But there some big challenges ahead of her: noone ever asked Nere if she wanted to be part of a science experiment; the other Neptune kids aren’t exactly the friendliest bunch, and in order to reach the safe haven of the new Neptune colony, Nere and her fellow mutates must swim across hundreds of miles of dangerous ocean, relying on their wits, their loyal dolphins and one another to evade terrifying undersea creatures and a government that will stop at nothing to capture the Neptune kids … dead or alive.


Fierce battle and daring escapes abound as Nere and her friend race to safety in this action-packed marine adventure.

When and where do you write? Why does that time and space work for you?

I’ve been writing professionally for over twenty years now, and I do like to write in my little office (usually supervised by two lazy cats), but I can make myself write anywhere.

Ellie and Luna

I’m also a big believer in the “bio-rhythms” of writing. Different people definitely have different times of day when they are most productive. Between 8 and 11 o’clock in the morning is my magic time when the words and phrases flow easily. Noon to two or so is a barren, frustrating desert, and then my creativity starts flowing again around three in the afternoon, just when I have to pick up my kids from school.

I knew a successful romance writer whose most productive time was literally from midnight to four or five in the morning. She lived a completely nocturnal lifestyle when she was on deadline, but luckily she was single and could cater to the whims of her personal bio-rhythms!
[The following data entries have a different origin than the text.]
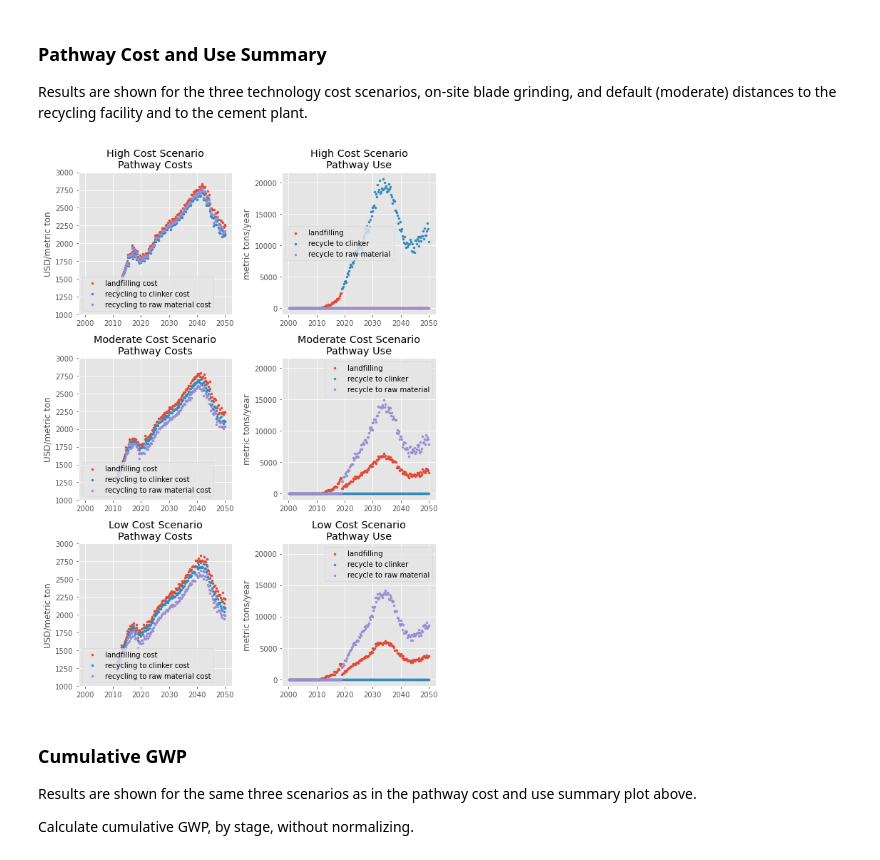
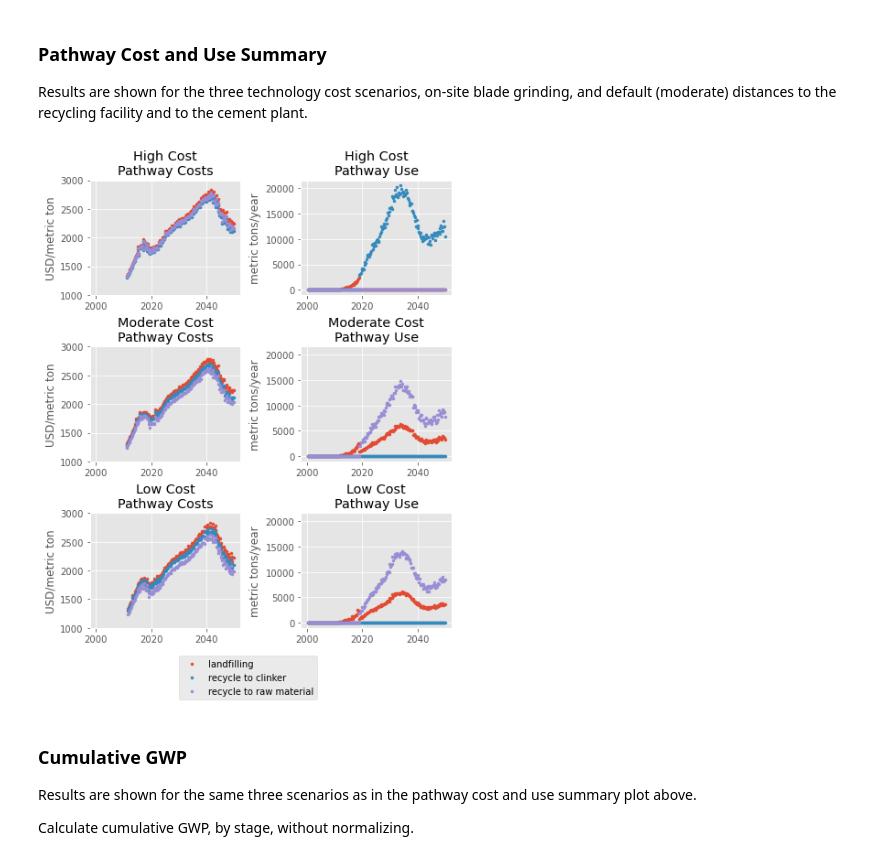
Before and after one commit to shirubana/celavi, a Jupyter notebook: notebooks/CELAVI-Figures.ipynb, the cells around one changed output. Saved outputs shown, nothing was run; the diff lists cells and outputs as text; code cells hidden in the pictures.

```diff
--- a/notebooks/CELAVI-Figures.ipynb
+++ b/notebooks/CELAVI-Figures.ipynb
@@ -50,7 +50,10 @@ mc_cost_dat = cost_dat.loc[cost_dat['scenario']=='mc']
 ### Pathway Cost and Use Summary
 Results are shown for the three technology cost scenarios, on-site blade grinding, and default (moderate) distances to the recycling facility and to the cement plant.
 # %%
-fig = plt.figure(figsize=(8, 11))
+max_width_mm = 180.0
+in_to_mm = 0.0393701
+
+fig = plt.figure(figsize=(max_width_mm * in_to_mm, 9))
 
 baupath = fig.add_subplot(3, 2, 2)
 mcpath = fig.add_subplot(3, 2, 4, sharex=baupath, sharey=baupath)
@@ -71,7 +74,7 @@ for i in bau_cost_dat['pathway'].unique():
                                     (bau_cost_dat['coarse grinding location']==coarse_loc) &
                                     (bau_cost_dat['distance to recycling facility']==rec_dist) &
                                     (bau_cost_dat['distance to cement plant']==cem_dist)]['cost'],
-                    s=9, label=i)
+                    s=9)#, label=i)
 
 for k in mc_cost_dat['pathway'].unique():
     mccost.scatter(mc_cost_dat.loc[(mc_cost_dat['pathway']==k) &
@@ -82,7 +85,7 @@ for k in mc_cost_dat['pathway'].unique():
                                   (mc_cost_dat['coarse grinding location']==coarse_loc) &
                                   (mc_cost_dat['distance to recycling facility']==rec_dist) &
                                   (mc_cost_dat['distance to cement plant']==cem_dist)]['cost'],
-                  s=9, label=k)
+                  s=9)#, label=k)
 
 for j in hc_cost_dat['pathway'].unique():
     hccost.scatter(hc_cost_dat.loc[(hc_cost_dat['pathway']==j) &
@@ -93,7 +96,7 @@ for j in hc_cost_dat['pathway'].unique():
                                   (hc_cost_dat['coarse grinding location']==coarse_loc) &
                                   (hc_cost_dat['distance to recycling facility']==rec_dist) &
                                   (hc_cost_dat['distance to cement plant']==cem_dist)]['cost'],
-                   s=9, label=j)
+                   s=9)#, label=j)
 
 for i in bau_use_dat['process'].unique():
     baupath.scatter(bau_use_dat.loc[(bau_use_dat['process']==i) &
@@ -114,47 +117,48 @@ for k in mc_use_dat['process'].unique():
                   mc_use_dat.loc[(mc_use_dat['process']==k) &
                                   (mc_use_dat['coarse grinding location']==coarse_loc) &
                                   (mc_use_dat['distance to recycling facility']==rec_dist) &
                                   (mc_use_dat['distance to cement plant']==cem_dist)]['mass'],
-                  s=9, label=k)
+                  s=9)#, label=k)
 
 for j in hc_use_dat['process'].unique():
     hcpath.scatter(hc_use_dat.loc[(hc_use_dat['process']==j) &
                                  (hc_use_dat['coarse grinding location']==coarse_loc) &
                                  (hc_use_dat['distance to recycling facility']==rec_dist) &
                                  (hc_use_dat['distance to cement plant']==cem_dist)]['year'],
                    hc_use_dat.loc[(hc_use_dat['process']==j) &
                                  (hc_use_dat['coarse grinding location']==coarse_loc) &
                                  (hc_use_dat['distance to recycling facility']==rec_dist) &
                                  (hc_use_dat['distance to cement plant']==cem_dist)]['mass'],
-                   s=9, label=j)
+                   s=9)#, label=j)
 
 
-baucost.legend()
-mccost.legend()
-hccost.legend()
-baupath.legend()
-mcpath.legend()
-hcpath.legend()
+fig.legend(loc='lower center')
+#mccost.legend()
+#hccost.legend()
+#baupath.legend()
+#mcpath.legend()
+#hcpath.legend()
 
 baucost.set_ylabel("USD/metric ton")
 mccost.set_ylabel('USD/metric ton')
 hccost.set_ylabel("USD/metric ton")
 
 baucost.set_ylim([1000, 3000])
 
-baucost.set_title("High Cost Scenario\nPathway Costs")
-mccost.set_title("Moderate Cost Scenario\nPathway Costs")
-hccost.set_title("Low Cost Scenario\nPathway Costs")
+baucost.set_title("High Cost\nPathway Costs")
+mccost.set_title("Moderate Cost\nPathway Costs")
+hccost.set_title("Low Cost\nPathway Costs")
 
 baupath.set_ylabel('metric tons/year')
 mcpath.set_ylabel("metric tons/year")
 hcpath.set_ylabel('metric tons/year')
 
-baupath.set_title('High Cost Scenario\nPathway Use')
-mcpath.set_title("Moderate Cost Scenario\nPathway Use")
-hcpath.set_title('Low Cost Scenario\nPathway Use')
+baupath.set_title('High Cost\nPathway Use')
+mcpath.set_title("Moderate Cost\nPathway Use")
+hcpath.set_title('Low Cost\nPathway Use')
 
-plt.tight_layout()
+plt.subplots_adjust(wspace=0.4, hspace=0.45)
+#plt.tight_layout()
 # %% [output]
-[figure, old version]
+[figure, new version]
 # %%
```
Also changed, not shown: parts of 20 cells of this notebook.
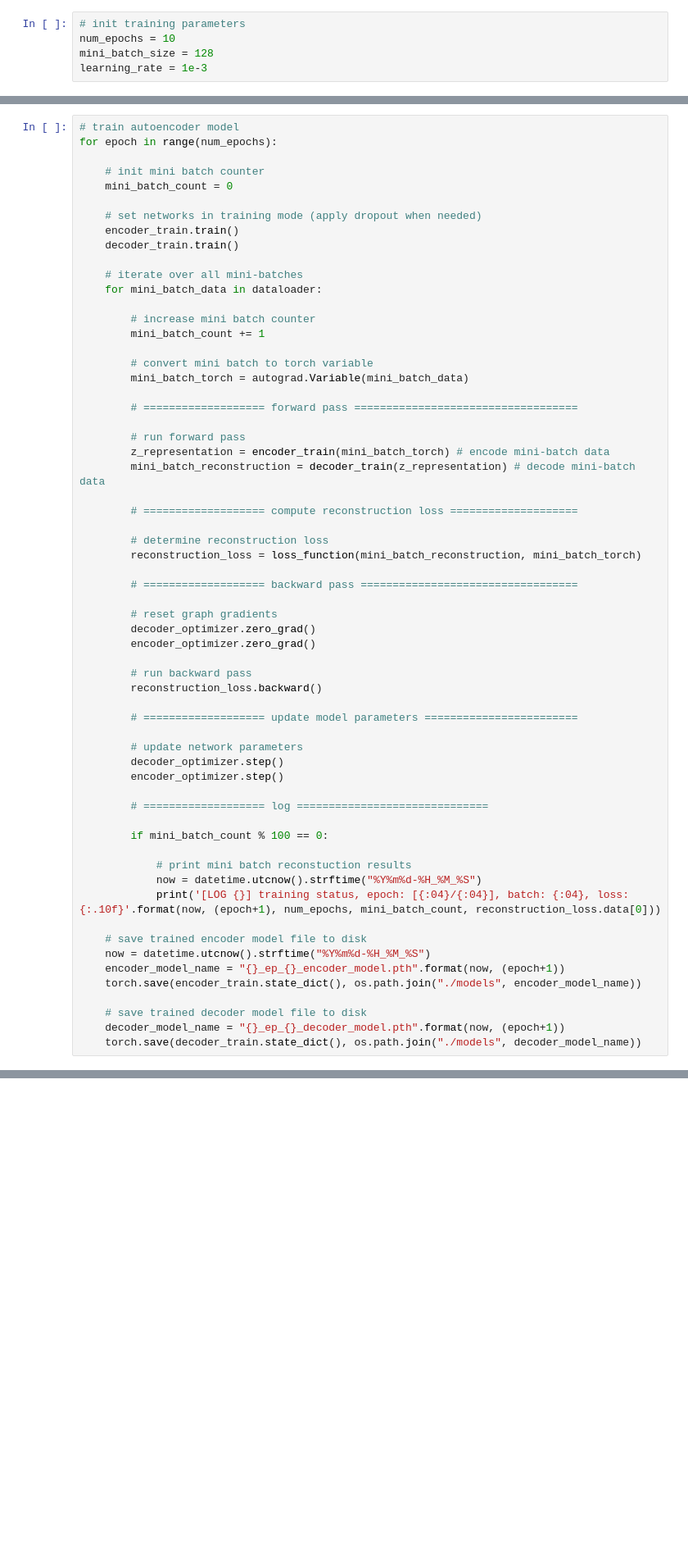
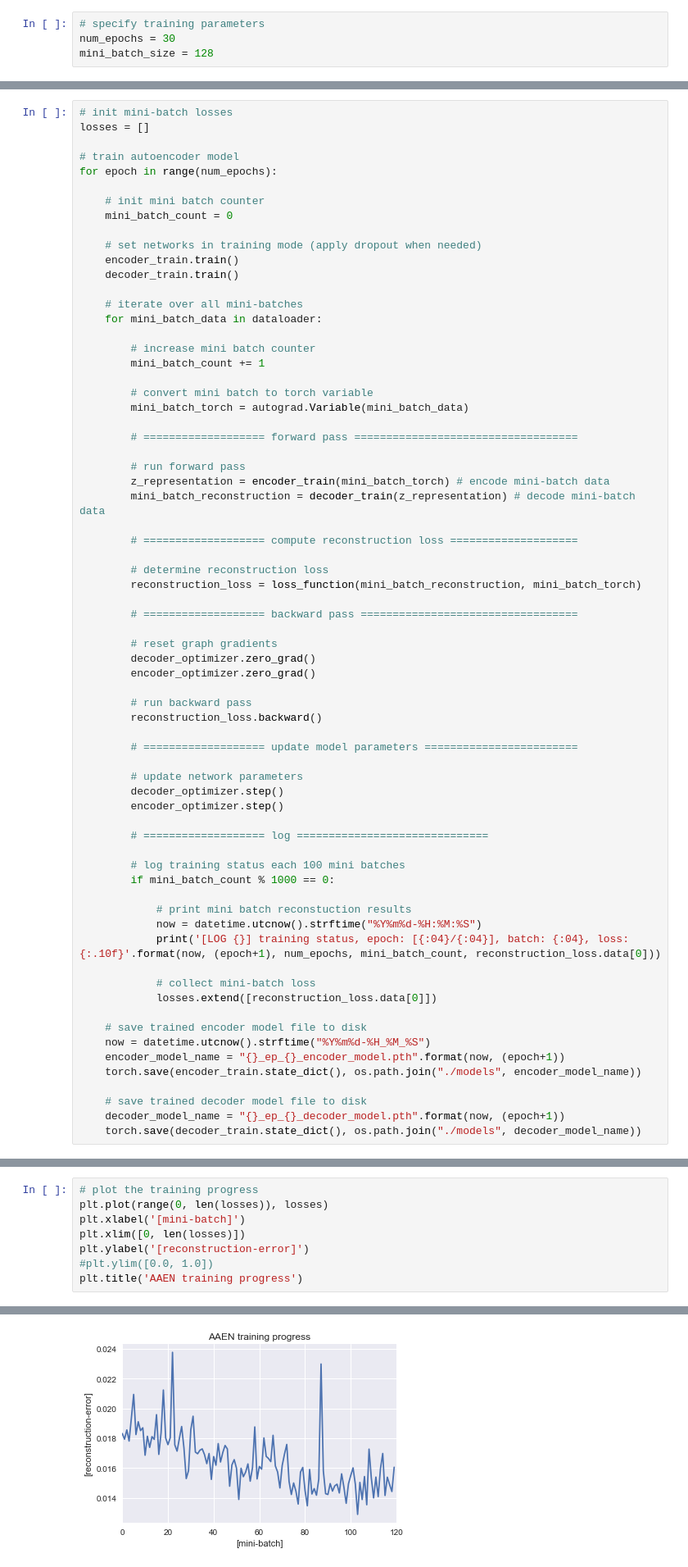
Before and after one commit to GitiHubi/deepAI, a Jupyter notebook: GTC_2018_Lab.ipynb, the cells around one changed output, grey strips where cells are left out. Shown: that part at 82% size. Cells and saved outputs as stored; diff of their text form; blank space fills up the shorter version.

```diff
--- a/GTC_2018_Lab.ipynb
+++ b/GTC_2018_Lab.ipynb
@@ -404,5 +483,4 @@ The data is now prepared and the model ready to get trained. We specify the numb
 # %%
-# init training parameters
-num_epochs = 10
+# specify training parameters
+num_epochs = 30
 mini_batch_size = 128
-learning_rate = 1e-3
@@ -433,4 +510,7 @@ Furthermore, after each training epoch want to save a snapshot of the trained mo
 # %%
+# init mini-batch losses
+losses = []
+
 # train autoencoder model
 for epoch in range(num_epochs):
 
@@ -478,11 +558,15 @@ for epoch in range(num_epochs):
 
         # =================== log ==============================
 
-        if mini_batch_count % 100 == 0:
+        # log training status each 100 mini batches
+        if mini_batch_count % 1000 == 0:
 
             # print mini batch reconstuction results
-            now = datetime.utcnow().strftime("%Y%m%d-%H_%M_%S")
+            now = datetime.utcnow().strftime("%Y%m%d-%H:%M:%S")
             print('[LOG {}] training status, epoch: [{:04}/{:04}], batch: {:04}, loss: {:.10f}'.format(now, (epoch+1), num_epochs, mini_batch_count, reconstruction_loss.data[0]))
+
+            # collect mini-batch loss
+            losses.extend([reconstruction_loss.data[0]])
 
     # save trained encoder model file to disk
     now = datetime.utcnow().strftime("%Y%m%d-%H_%M_%S")
@@ -500,0 +601,9 @@ We can further validate our results by observing the original, noisy and reconst
+# %%
+# plot the training progress
+plt.plot(range(0, len(losses)), losses)
+plt.xlabel('[mini-batch]')
+plt.xlim([0, len(losses)])
+plt.ylabel('[reconstruction-error]')
+#plt.ylim([0.0, 1.0])
+plt.title('AAEN training progress')
+# %% [output]
@@ -500,0 +611 @@ We can further validate our results by observing the original, noisy and reconst
+[figure, added]
```
Also changed, not shown: parts of 39 cells of this notebook.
Most of us have jobs and family obligations which keep us from writing at our most productive time. But if you want to be a professional writer, you have to protect that time as best you can.

Sometimes you get stuck having to produce at a time of day when those creative juices don’t flow as easily, but if you’re a pro, you still put yourself in front of your computer at home, in the car, at the office cafeteria, or at your kid’s school gym between games and make the words come or, at the very least, get some useful revising done.

As a science fiction writer, how did you go about building your world?

The Neptune Project takes place almost entirely in the sea, and one of my favorite compliments from a teen reader was, “I had no idea all that cool stuff was down there.”

There is lots of “cool stuff” in the ocean, and I went to great lengths to build an undersea world so vivid that my readers could see it, hear it, feel it, and taste it.

Fortunately, I’ve been a scuba diver for many years, and I was able to describe from personal experience the light and the visibility and the currents one often encounters beneath the waves. I went to the websites of dive companies which operate in waters I didn’t know, like the Vancouver Island area, and I studied their photos and read comments from their guests to collect more visceral details to convey what it’s like swimming around in such cold, dark waters.

Even though the entire premise of humans breathing water may seem preposterous to some, I wanted to make it seem as believable as possible. I had to do a ton of research and found out that what we can already do in terms of genetic engineering is both amazing and frightening.

We truly are on the brink of being able to create custom-designed children and genetically-enhanced super soldiers. Creating humans who can breathe in the sea isn’t preposterous at all.

Finally, I tried to tap into my own teen years and imagine what it would be like if I were fourteen and suddenly was forced to live in the ocean. What would I notice, what would astound me, and what would I miss from my life on land?

Effective world-building often comes back to the simplest details.

In one of my favorite scenes, my characters float in a circle eating their lunch of raw fish and kelp while they talk about the food from home that they miss, like ice cream and freshly-baked bread. I hope in that moment, my teen readers do realize how hard it is for my characters to have to live in this strange new undersea world for the rest of their lives.